**The data**
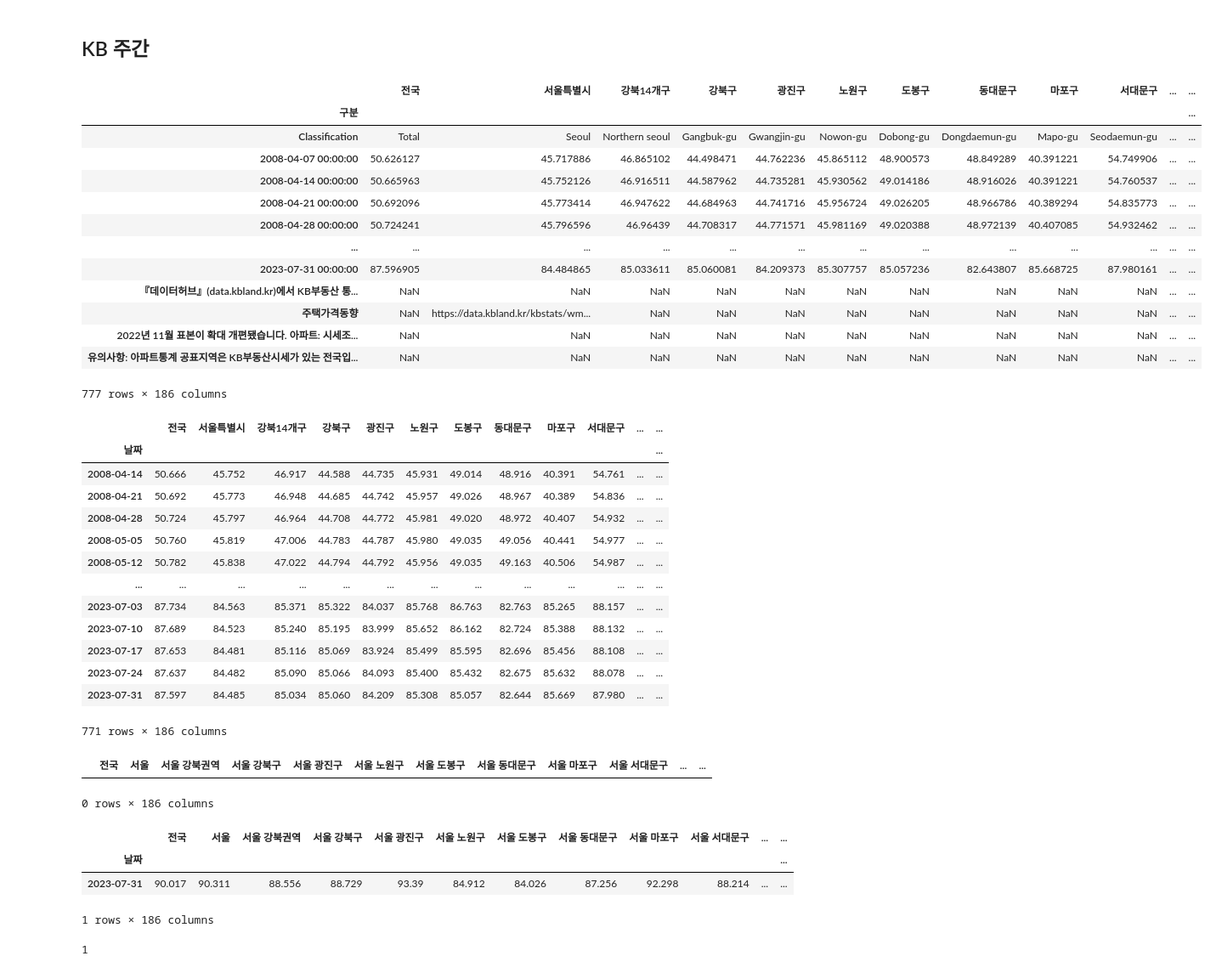
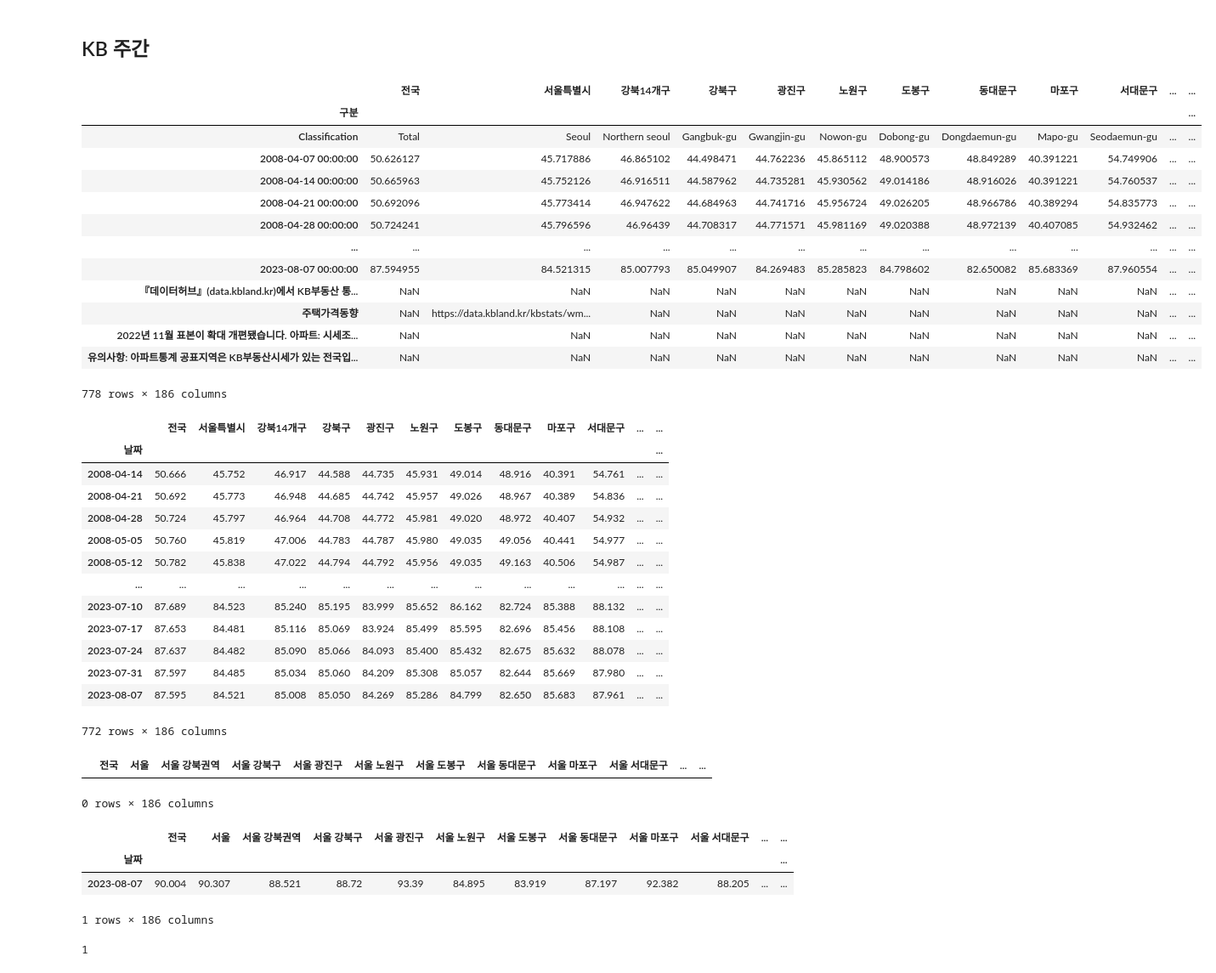
Before and after one commit to sizipusx/fundamental, a Jupyter notebook: jupyterlab/주간 부동산 업데이트.ipynb, the cells around one changed output. Shown at 85% size. Saved outputs shown, nothing was run; the diff lists cells and outputs as text; code cells hidden in the pictures.

```diff
--- a/jupyterlab/주간 부동산 업데이트.ipynb
+++ b/jupyterlab/주간 부동산 업데이트.ipynb
@@ -14,26 +14,26 @@ conn = sqlite3.connect('C://Users/user/fundamental/files/weekly_house.db')
 ## KB 주간
 # %%
 # 연결 1
-file_path = "C://Users/user/OneDriveData/개인/data/부동산 기본 파일/20230731_주간시계열.xlsx"
+file_path = "C://Users/user/OneDriveData/개인/data/부동산 기본 파일/20230807_주간시계열.xlsx"
 kbm_dict = pd.ExcelFile(file_path)
 mdf = kbm_dict.parse("3.매매지수", skiprows=1, index_col=0, parse_dates=True)
 jdf = kbm_dict.parse("4.전세지수", skiprows=1, index_col=0, parse_dates=True)
 jdf
 # %% [output]
 |  | 전국 | 서울특별시 | 강북14개구 | 강북구 | 광진구 | 노원구 | 도봉구 | 동대문구 | 마포구 | 서대문구 | ... | ... |
 | 구분 |  |  |  |  |  |  |  |  |  |  |  | ... |
 | Classification | Total | Seoul | Northern seoul | Gangbuk-gu | Gwangjin-gu | Nowon-gu | Dobong-gu | Dongdaemun-gu | Mapo-gu | Seodaemun-gu | ... | ... |
 | 2008-04-07 00:00:00 | 50.626127 | 45.717886 | 46.865102 | 44.498471 | 44.762236 | 45.865112 | 48.900573 | 48.849289 | 40.391221 | 54.749906 | ... | ... |
 | 2008-04-14 00:00:00 | 50.665963 | 45.752126 | 46.916511 | 44.587962 | 44.735281 | 45.930562 | 49.014186 | 48.916026 | 40.391221 | 54.760537 | ... | ... |
 | 2008-04-21 00:00:00 | 50.692096 | 45.773414 | 46.947622 | 44.684963 | 44.741716 | 45.956724 | 49.026205 | 48.966786 | 40.389294 | 54.835773 | ... | ... |
 | 2008-04-28 00:00:00 | 50.724241 | 45.796596 | 46.96439 | 44.708317 | 44.771571 | 45.981169 | 49.020388 | 48.972139 | 40.407085 | 54.932462 | ... | ... |
 | ... | ... | ... | ... | ... | ... | ... | ... | ... | ... | ... | ... | ... |
-| 2023-07-31 00:00:00 | 87.596905 | 84.484865 | 85.033611 | 85.060081 | 84.209373 | 85.307757 | 85.057236 | 82.643807 | 85.668725 | 87.980161 | ... | ... |
+| 2023-08-07 00:00:00 | 87.594955 | 84.521315 | 85.007793 | 85.049907 | 84.269483 | 85.285823 | 84.798602 | 82.650082 | 85.683369 | 87.960554 | ... | ... |
 | 『데이터허브』(data.kbland.kr)에서 KB부동산 통... | NaN | NaN | NaN | NaN | NaN | NaN | NaN | NaN | NaN | NaN | ... | ... |
 | 주택가격동향 | NaN | https://data.kbland.kr/kbstats/wm... | NaN | NaN | NaN | NaN | NaN | NaN | NaN | NaN | ... | ... |
 | 2022년 11월 표본이 확대 개편됐습니다. 아파트: 시세조... | NaN | NaN | NaN | NaN | NaN | NaN | NaN | NaN | NaN | NaN | ... | ... |
 | 유의사항: 아파트통계 공표지역은 KB부동산시세가 있는 전국입... | NaN | NaN | NaN | NaN | NaN | NaN | NaN | NaN | NaN | NaN | ... | ... |
-777 rows × 186 columns
+778 rows × 186 columns
 # %%
 mdf = mdf.iloc[2:mdf['전국'].count()]
 mdf.index.name="날짜"
@@ -53,12 +53,12 @@ jdf
 | 2008-05-05 | 50.760 | 45.819 | 47.006 | 44.783 | 44.787 | 45.980 | 49.035 | 49.056 | 40.441 | 54.977 | ... | ... |
 | 2008-05-12 | 50.782 | 45.838 | 47.022 | 44.794 | 44.792 | 45.956 | 49.035 | 49.163 | 40.506 | 54.987 | ... | ... |
 | ... | ... | ... | ... | ... | ... | ... | ... | ... | ... | ... | ... | ... |
-| 2023-07-03 | 87.734 | 84.563 | 85.371 | 85.322 | 84.037 | 85.768 | 86.763 | 82.763 | 85.265 | 88.157 | ... | ... |
 | 2023-07-10 | 87.689 | 84.523 | 85.240 | 85.195 | 83.999 | 85.652 | 86.162 | 82.724 | 85.388 | 88.132 | ... | ... |
 | 2023-07-17 | 87.653 | 84.481 | 85.116 | 85.069 | 83.924 | 85.499 | 85.595 | 82.696 | 85.456 | 88.108 | ... | ... |
 | 2023-07-24 | 87.637 | 84.482 | 85.090 | 85.066 | 84.093 | 85.400 | 85.432 | 82.675 | 85.632 | 88.078 | ... | ... |
 | 2023-07-31 | 87.597 | 84.485 | 85.034 | 85.060 | 84.209 | 85.308 | 85.057 | 82.644 | 85.669 | 87.980 | ... | ... |
+| 2023-08-07 | 87.595 | 84.521 | 85.008 | 85.050 | 84.269 | 85.286 | 84.799 | 82.650 | 85.683 | 87.961 | ... | ... |
-771 rows × 186 columns
+772 rows × 186 columns
 # %%
 header = header_excel.parse('KB')
 header
@@ -74,7 +74,7 @@ mlast_row
 # %% [output]
 |  | 전국 | 서울 | 서울 강북권역 | 서울 강북구 | 서울 광진구 | 서울 노원구 | 서울 도봉구 | 서울 동대문구 | 서울 마포구 | 서울 서대문구 | ... | ... |
 | 날짜 |  |  |  |  |  |  |  |  |  |  |  | ... |
-| 2023-07-31 | 90.017 | 90.311 | 88.556 | 88.729 | 93.39 | 84.912 | 84.026 | 87.256 | 92.298 | 88.214 | ... | ... |
+| 2023-08-07 | 90.004 | 90.307 | 88.521 | 88.72 | 93.39 | 84.895 | 83.919 | 87.197 | 92.382 | 88.205 | ... | ... |
 1 rows × 186 columns
 # %%
 mlast_row.to_sql("kbm", conn, if_exists="append")
```
Also changed, not shown: parts of 15 cells of this notebook, 1 other file.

**Work instructions**
Without the pictures, restate all of the entries above verbatim.

**Result of this task**
Before and after one commit to sizipusx/fundamental, a Jupyter notebook: jupyterlab/주간 부동산 업데이트.ipynb, the cells around one changed output. Shown at 85% size. Saved outputs shown, nothing was run; the diff lists cells and outputs as text; code cells hidden in the pictures.

```diff
--- a/jupyterlab/주간 부동산 업데이트.ipynb
+++ b/jupyterlab/주간 부동산 업데이트.ipynb
@@ -14,26 +14,26 @@ conn = sqlite3.connect('C://Users/user/fundamental/files/weekly_house.db')
 ## KB 주간
 # %%
 # 연결 1
-file_path = "C://Users/user/OneDriveData/개인/data/부동산 기본 파일/20230731_주간시계열.xlsx"
+file_path = "C://Users/user/OneDriveData/개인/data/부동산 기본 파일/20230807_주간시계열.xlsx"
 kbm_dict = pd.ExcelFile(file_path)
 mdf = kbm_dict.parse("3.매매지수", skiprows=1, index_col=0, parse_dates=True)
 jdf = kbm_dict.parse("4.전세지수", skiprows=1, index_col=0, parse_dates=True)
 jdf
 # %% [output]
 |  | 전국 | 서울특별시 | 강북14개구 | 강북구 | 광진구 | 노원구 | 도봉구 | 동대문구 | 마포구 | 서대문구 | ... | ... |
 | 구분 |  |  |  |  |  |  |  |  |  |  |  | ... |
 | Classification | Total | Seoul | Northern seoul | Gangbuk-gu | Gwangjin-gu | Nowon-gu | Dobong-gu | Dongdaemun-gu | Mapo-gu | Seodaemun-gu | ... | ... |
 | 2008-04-07 00:00:00 | 50.626127 | 45.717886 | 46.865102 | 44.498471 | 44.762236 | 45.865112 | 48.900573 | 48.849289 | 40.391221 | 54.749906 | ... | ... |
 | 2008-04-14 00:00:00 | 50.665963 | 45.752126 | 46.916511 | 44.587962 | 44.735281 | 45.930562 | 49.014186 | 48.916026 | 40.391221 | 54.760537 | ... | ... |
 | 2008-04-21 00:00:00 | 50.692096 | 45.773414 | 46.947622 | 44.684963 | 44.741716 | 45.956724 | 49.026205 | 48.966786 | 40.389294 | 54.835773 | ... | ... |
 | 2008-04-28 00:00:00 | 50.724241 | 45.796596 | 46.96439 | 44.708317 | 44.771571 | 45.981169 | 49.020388 | 48.972139 | 40.407085 | 54.932462 | ... | ... |
 | ... | ... | ... | ... | ... | ... | ... | ... | ... | ... | ... | ... | ... |
-| 2023-07-31 00:00:00 | 87.596905 | 84.484865 | 85.033611 | 85.060081 | 84.209373 | 85.307757 | 85.057236 | 82.643807 | 85.668725 | 87.980161 | ... | ... |
+| 2023-08-07 00:00:00 | 87.594955 | 84.521315 | 85.007793 | 85.049907 | 84.269483 | 85.285823 | 84.798602 | 82.650082 | 85.683369 | 87.960554 | ... | ... |
 | 『데이터허브』(data.kbland.kr)에서 KB부동산 통... | NaN | NaN | NaN | NaN | NaN | NaN | NaN | NaN | NaN | NaN | ... | ... |
 | 주택가격동향 | NaN | https://data.kbland.kr/kbstats/wm... | NaN | NaN | NaN | NaN | NaN | NaN | NaN | NaN | ... | ... |
 | 2022년 11월 표본이 확대 개편됐습니다. 아파트: 시세조... | NaN | NaN | NaN | NaN | NaN | NaN | NaN | NaN | NaN | NaN | ... | ... |
 | 유의사항: 아파트통계 공표지역은 KB부동산시세가 있는 전국입... | NaN | NaN | NaN | NaN | NaN | NaN | NaN | NaN | NaN | NaN | ... | ... |
-777 rows × 186 columns
+778 rows × 186 columns
 # %%
 mdf = mdf.iloc[2:mdf['전국'].count()]
 mdf.index.name="날짜"
@@ -53,12 +53,12 @@ jdf
 | 2008-05-05 | 50.760 | 45.819 | 47.006 | 44.783 | 44.787 | 45.980 | 49.035 | 49.056 | 40.441 | 54.977 | ... | ... |
 | 2008-05-12 | 50.782 | 45.838 | 47.022 | 44.794 | 44.792 | 45.956 | 49.035 | 49.163 | 40.506 | 54.987 | ... | ... |
 | ... | ... | ... | ... | ... | ... | ... | ... | ... | ... | ... | ... | ... |
-| 2023-07-03 | 87.734 | 84.563 | 85.371 | 85.322 | 84.037 | 85.768 | 86.763 | 82.763 | 85.265 | 88.157 | ... | ... |
 | 2023-07-10 | 87.689 | 84.523 | 85.240 | 85.195 | 83.999 | 85.652 | 86.162 | 82.724 | 85.388 | 88.132 | ... | ... |
 | 2023-07-17 | 87.653 | 84.481 | 85.116 | 85.069 | 83.924 | 85.499 | 85.595 | 82.696 | 85.456 | 88.108 | ... | ... |
 | 2023-07-24 | 87.637 | 84.482 | 85.090 | 85.066 | 84.093 | 85.400 | 85.432 | 82.675 | 85.632 | 88.078 | ... | ... |
 | 2023-07-31 | 87.597 | 84.485 | 85.034 | 85.060 | 84.209 | 85.308 | 85.057 | 82.644 | 85.669 | 87.980 | ... | ... |
+| 2023-08-07 | 87.595 | 84.521 | 85.008 | 85.050 | 84.269 | 85.286 | 84.799 | 82.650 | 85.683 | 87.961 | ... | ... |
-771 rows × 186 columns
+772 rows × 186 columns
 # %%
 header = header_excel.parse('KB')
 header
@@ -74,7 +74,7 @@ mlast_row
 # %% [output]
 |  | 전국 | 서울 | 서울 강북권역 | 서울 강북구 | 서울 광진구 | 서울 노원구 | 서울 도봉구 | 서울 동대문구 | 서울 마포구 | 서울 서대문구 | ... | ... |
 | 날짜 |  |  |  |  |  |  |  |  |  |  |  | ... |
-| 2023-07-31 | 90.017 | 90.311 | 88.556 | 88.729 | 93.39 | 84.912 | 84.026 | 87.256 | 92.298 | 88.214 | ... | ... |
+| 2023-08-07 | 90.004 | 90.307 | 88.521 | 88.72 | 93.39 | 84.895 | 83.919 | 87.197 | 92.382 | 88.205 | ... | ... |
 1 rows × 186 columns
 # %%
 mlast_row.to_sql("kbm", conn, if_exists="append")
```
Also changed, not shown: parts of 15 cells of this notebook, 1 other file.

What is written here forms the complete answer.